They also do a “Wine Table” daily where their wine guys pull various wines (inspired by the guest) and pair them with a five-course tasting menu. It’s meant to be a fun, relaxed experience for wine enthusiasts whether they are new to wine or old hands. They also have a wine event called “Case of the Mondays” where they literally open a case of wine and allow guests to taste them. It’s usually based on the restaurant’s wine focus for the particular month. I have got to get over there for one of these events! Talk about hashtag #MondayMotivation!
The restaurant also has several dining rooms that are available for private dining, including the Courtyard. Of course my favorite is the Wine Room on the second floor.

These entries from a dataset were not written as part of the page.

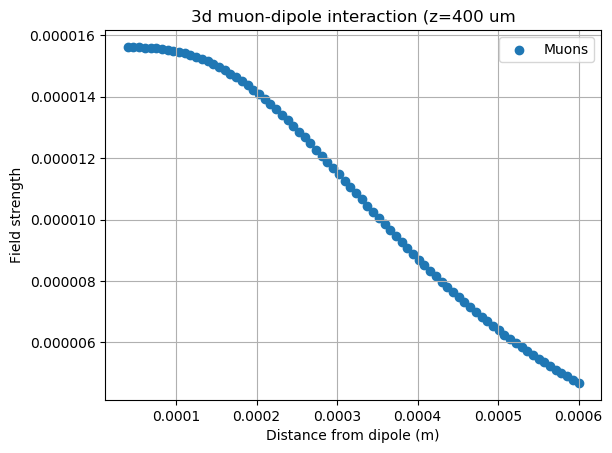
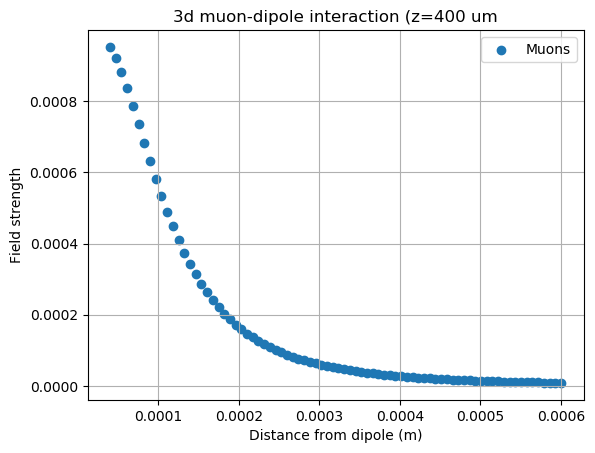
Working graphs for meeting wit Sean

diff --git a/scripts/check_model.py b/scripts/check_model.py
@@ -12,23 +12,24 @@ import modules.functions as func
 def check_calculations():
     island = Island(orientation=0,
                     coord=[0, 0],
-                    strength=1e-8,
+                    strength=8e-8,
                     size=(0.00002, 0.00002),
                     location=[0, 0])
 
-    muon = Muon(location=[5, 0],
+    muon = Muon(location=[100e-6, 0],
                 spin_dir=[-1, 0],
                 lifetime=1)
 
     field_calc = island.get_mag_field(muon.location)
-    print("""By hand calculation for field at (5, 0)m from point dipole at (0, 0)m with\n
-          strength = 1 T\n
+    hand_calc = 800e3
+    print(f"""By hand calculation for field at (100e-6, 0)m from point dipole at (0, 0)m with\n
+          strength = 1e-8 T\n
           orientation = 0 deg\n
-          B field = 1.6e-9 T""")
+          B field = {hand_calc} T (NEEDS RECALCULATING)""")
     print(f"Island has magnetic moment {island.moment}")
     print("Field experienced by muon is:")
-    print("Hand calculation: [1.6e-9, 0] T")
-    print(f"Model calculation: {field_calc} T")
+    print(f"    Hand calculation: {hand_calc} T")
+    print(f"    Model calculation: {field_calc} T")
 
     ########################################################
     print("""\n
@@ -59,13 +60,11 @@ def check_muon_dipoles():
     locations = np.linspace(40e-6, 600e-6, 80)
     muons, fields = [], []
     for loc in locations:
-        temp_muon = Muon(location=[loc, 0, 400e-6])
+        temp_muon = Muon(location=[loc, 0, 100e-6])
         temp_muon.feel_dipole(island)
         muons.append(temp_muon)
         fields.append(func.get_mag(temp_muon.field))
-    fields_normed = [float(i) / max(fields) for i in fields]
     fields = np.array(fields)
-
     plt.figure()
     plt.scatter(locations, fields, label="Muons")
     plt.legend(loc="best")
@@ -161,6 +160,7 @@ def mag_field_1d(source, target):
              / (magnitude ** 5))
             - (moment / (magnitude ** 3))
     ))
+    # Simplified field calculation for debugging in 1d
     # fields = np.array(mag_perm * (
     #     2*moment / (relative_loc**3)
     # ))
@@ -172,11 +172,22 @@ def cubic(x, m):
     return 2 * m / (x ** 3)
 
 
+def check_relaxation():
+
+    island = Island(orientation=0,
+                    coord=[0, 0],
+                    strength=1e-8,
+                    size=(0.00002, 0.00002),
+                    location=[0, 0])
+
+    muon = Muon(location=[100e-6, 0],
+                spin_dir=[-1, 0],
+                lifetime=1)
 angles = np.random.uniform(0, 6.28, 10)
 ensemble = [Dipole(angle, [0, 0, 0], 3) for i, angle in enumerate(angles)]
 
 if __name__ == "__main__":
     check_calculations()
-    check_muon_dipoles()
-    check_precession()
-    check_1d_dipole(norm=False)
+    #check_muon_dipoles()
+    #check_precession()
+    #check_1d_dipole(norm=False)

diff --git a/modules/dipole.py b/modules/dipole.py
@@ -43,7 +43,7 @@ class Dipole():
                 Moment: {}".format(self.coord, self.orientation_d,
                                    self.strength, self.moment))
 
-    def get_mag_field(self, target):
+    def get_mag_field(self,  target):
         """
         :param array target: Target location [x, y, z]
         :return: array of field values at target location
@@ -52,7 +52,7 @@ class Dipole():
         if not len(target) == len(self.location):
             raise ValueError("Dimensions of target and self.location to not match")
         temp_moment = self.moment[:len(target)]  # Ensure moment is correct dimension
-        mag_perm = 1e-7  # Cancel constant terms to get mag_perm as only constant
+        mag_perm = 1.257e-612  # Cancel constant terms to get mag_perm as only constant
         relative_loc = np.subtract(np.array(target), self.location)
         magnitude = func.get_mag(relative_loc)
 

diff --git a/modules/functions.py b/modules/functions.py
@@ -153,8 +153,8 @@ def save_array(run_name, file_name, **kwargs):
 
 def save_object(filename, obj):
     """
-    :param filename: Will save to "Muon_magnets/data/{filename}.txt"
-    :param obj: Object to save
+    :param str filename: Will save to "Muon_magnets/data/{filename}.txt"
+    :param object obj: Object to save
     """
     import pickle
     file_path = f"../data/{filename}.pickle"
@@ -167,7 +167,7 @@ def save_object(filename, obj):
 # =============================================================================
 def load_object(file_name):
     """
-    :param filename: Will load from "Muon_magnets/data/{filename}.pickle"
+    :param str filename: Will load from "Muon_magnets/data/{filename}.pickle"
     :rtype: object
     :return: Object stored in file
     """

diff --git a/modules/island.py b/modules/island.py
@@ -9,7 +9,7 @@ class Island(Dipole):
     def __init__(self,
                  orientation=0,
                  coord=[0, 0, 0],
-                 strength=1e-3,
+                 strength=1e-8,
                  size=(1e-8, 2e-8),
                  location=[0, 0, 0]):
         """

How better to dine than being surrounded by the nectar of the Gods? The room houses their old world wine collection as well as a few cult California Cabs. They also have a downstairs cellar where most of their new world wine is stored. And then they have a couple of other cellars for new and old world white wines. There could have been another one but I lost track somewhere. Just rest assure that there is ample wine from which to choose. If brunch is more your speed then you have to check out the Saturday Brunch where they offer 25-cent Mimosas and Bloody Marys. You just may need a nap afterwards. So whether you’re up for some fine dining (which I’m all about when Thing 1 and Thing 2 have plans) or just want something a bit more causal with brunch or the bar, you definitely can’t go wrong here.
Just be sure not to forget your complimentary praline (or two) on the way out the door!